- **INSTRUCTIONS FOR THE TASK**
Find how many lines of the listing include the string "domain", and report only that figure.
++++++++
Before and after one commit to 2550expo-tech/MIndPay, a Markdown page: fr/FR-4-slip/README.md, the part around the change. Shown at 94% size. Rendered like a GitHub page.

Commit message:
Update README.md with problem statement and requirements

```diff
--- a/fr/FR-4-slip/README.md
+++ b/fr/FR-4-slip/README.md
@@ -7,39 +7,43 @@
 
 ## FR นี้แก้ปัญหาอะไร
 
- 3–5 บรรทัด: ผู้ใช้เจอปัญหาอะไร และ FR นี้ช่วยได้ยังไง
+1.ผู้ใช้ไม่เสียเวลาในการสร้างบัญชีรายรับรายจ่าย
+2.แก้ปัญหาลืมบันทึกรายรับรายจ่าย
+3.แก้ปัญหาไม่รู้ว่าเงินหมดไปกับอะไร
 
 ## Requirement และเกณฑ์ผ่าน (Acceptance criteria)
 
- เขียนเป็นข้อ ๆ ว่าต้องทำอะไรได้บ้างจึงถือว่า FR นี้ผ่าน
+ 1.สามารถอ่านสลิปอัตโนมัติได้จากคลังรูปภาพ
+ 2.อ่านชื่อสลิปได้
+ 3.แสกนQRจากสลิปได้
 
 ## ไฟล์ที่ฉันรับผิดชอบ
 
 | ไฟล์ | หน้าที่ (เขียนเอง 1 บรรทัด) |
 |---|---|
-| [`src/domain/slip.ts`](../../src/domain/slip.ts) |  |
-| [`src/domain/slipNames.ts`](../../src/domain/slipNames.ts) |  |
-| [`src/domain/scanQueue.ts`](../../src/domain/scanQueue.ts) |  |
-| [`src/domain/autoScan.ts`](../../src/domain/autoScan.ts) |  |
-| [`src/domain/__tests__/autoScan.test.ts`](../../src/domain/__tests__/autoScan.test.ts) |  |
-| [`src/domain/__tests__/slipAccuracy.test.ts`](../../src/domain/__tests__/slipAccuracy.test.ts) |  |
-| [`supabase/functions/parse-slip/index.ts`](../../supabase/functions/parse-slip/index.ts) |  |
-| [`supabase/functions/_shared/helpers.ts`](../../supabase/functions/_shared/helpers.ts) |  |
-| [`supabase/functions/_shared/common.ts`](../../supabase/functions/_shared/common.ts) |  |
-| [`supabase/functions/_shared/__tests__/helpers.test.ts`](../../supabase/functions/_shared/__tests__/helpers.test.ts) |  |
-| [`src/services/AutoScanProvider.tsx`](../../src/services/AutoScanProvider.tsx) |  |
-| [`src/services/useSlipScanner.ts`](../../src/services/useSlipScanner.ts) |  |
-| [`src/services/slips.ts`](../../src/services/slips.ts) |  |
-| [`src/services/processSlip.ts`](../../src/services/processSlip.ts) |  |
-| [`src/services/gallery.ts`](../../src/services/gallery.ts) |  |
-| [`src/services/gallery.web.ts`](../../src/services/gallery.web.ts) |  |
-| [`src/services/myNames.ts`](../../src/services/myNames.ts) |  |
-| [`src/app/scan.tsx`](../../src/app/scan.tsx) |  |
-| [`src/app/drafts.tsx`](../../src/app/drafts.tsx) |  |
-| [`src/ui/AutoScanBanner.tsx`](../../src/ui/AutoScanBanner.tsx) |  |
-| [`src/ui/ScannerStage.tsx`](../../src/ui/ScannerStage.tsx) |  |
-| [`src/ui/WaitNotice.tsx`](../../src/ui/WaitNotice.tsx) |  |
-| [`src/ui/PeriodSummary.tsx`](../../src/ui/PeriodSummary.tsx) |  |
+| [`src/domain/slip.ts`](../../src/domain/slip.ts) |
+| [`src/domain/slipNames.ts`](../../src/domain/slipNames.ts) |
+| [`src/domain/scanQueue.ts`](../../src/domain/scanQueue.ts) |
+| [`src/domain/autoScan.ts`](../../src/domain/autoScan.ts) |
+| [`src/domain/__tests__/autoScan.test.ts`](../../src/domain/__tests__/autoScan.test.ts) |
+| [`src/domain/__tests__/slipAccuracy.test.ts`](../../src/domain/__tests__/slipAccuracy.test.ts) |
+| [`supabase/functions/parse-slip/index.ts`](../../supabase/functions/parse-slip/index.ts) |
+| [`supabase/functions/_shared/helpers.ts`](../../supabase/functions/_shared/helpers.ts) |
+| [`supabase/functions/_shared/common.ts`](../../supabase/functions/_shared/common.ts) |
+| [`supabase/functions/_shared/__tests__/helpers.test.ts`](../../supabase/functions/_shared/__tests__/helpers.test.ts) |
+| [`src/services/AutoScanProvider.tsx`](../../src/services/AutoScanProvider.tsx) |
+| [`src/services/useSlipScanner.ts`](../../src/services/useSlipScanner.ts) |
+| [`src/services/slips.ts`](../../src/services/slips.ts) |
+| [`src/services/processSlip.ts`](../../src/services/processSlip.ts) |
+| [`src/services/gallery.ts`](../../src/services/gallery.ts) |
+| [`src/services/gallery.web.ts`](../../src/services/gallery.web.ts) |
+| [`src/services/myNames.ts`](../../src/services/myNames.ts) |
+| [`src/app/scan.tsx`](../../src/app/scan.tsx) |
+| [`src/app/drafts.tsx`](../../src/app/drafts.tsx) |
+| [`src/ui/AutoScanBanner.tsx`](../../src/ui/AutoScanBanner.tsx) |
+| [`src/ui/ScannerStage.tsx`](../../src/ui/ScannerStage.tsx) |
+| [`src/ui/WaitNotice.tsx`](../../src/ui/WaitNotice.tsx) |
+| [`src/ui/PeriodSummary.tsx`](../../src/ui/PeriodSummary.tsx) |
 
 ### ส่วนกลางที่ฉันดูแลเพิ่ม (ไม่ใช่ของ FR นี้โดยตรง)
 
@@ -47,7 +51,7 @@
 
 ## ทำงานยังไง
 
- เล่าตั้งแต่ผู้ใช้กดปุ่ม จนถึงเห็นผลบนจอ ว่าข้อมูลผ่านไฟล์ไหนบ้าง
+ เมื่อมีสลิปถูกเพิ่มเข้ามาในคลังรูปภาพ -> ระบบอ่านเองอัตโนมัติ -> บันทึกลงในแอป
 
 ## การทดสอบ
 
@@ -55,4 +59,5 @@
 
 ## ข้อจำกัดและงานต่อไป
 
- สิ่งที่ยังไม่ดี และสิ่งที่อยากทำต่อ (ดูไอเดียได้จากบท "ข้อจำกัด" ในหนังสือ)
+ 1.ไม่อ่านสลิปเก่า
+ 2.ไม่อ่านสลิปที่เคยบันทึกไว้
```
++++++++
- **ANSWER SECTION**
12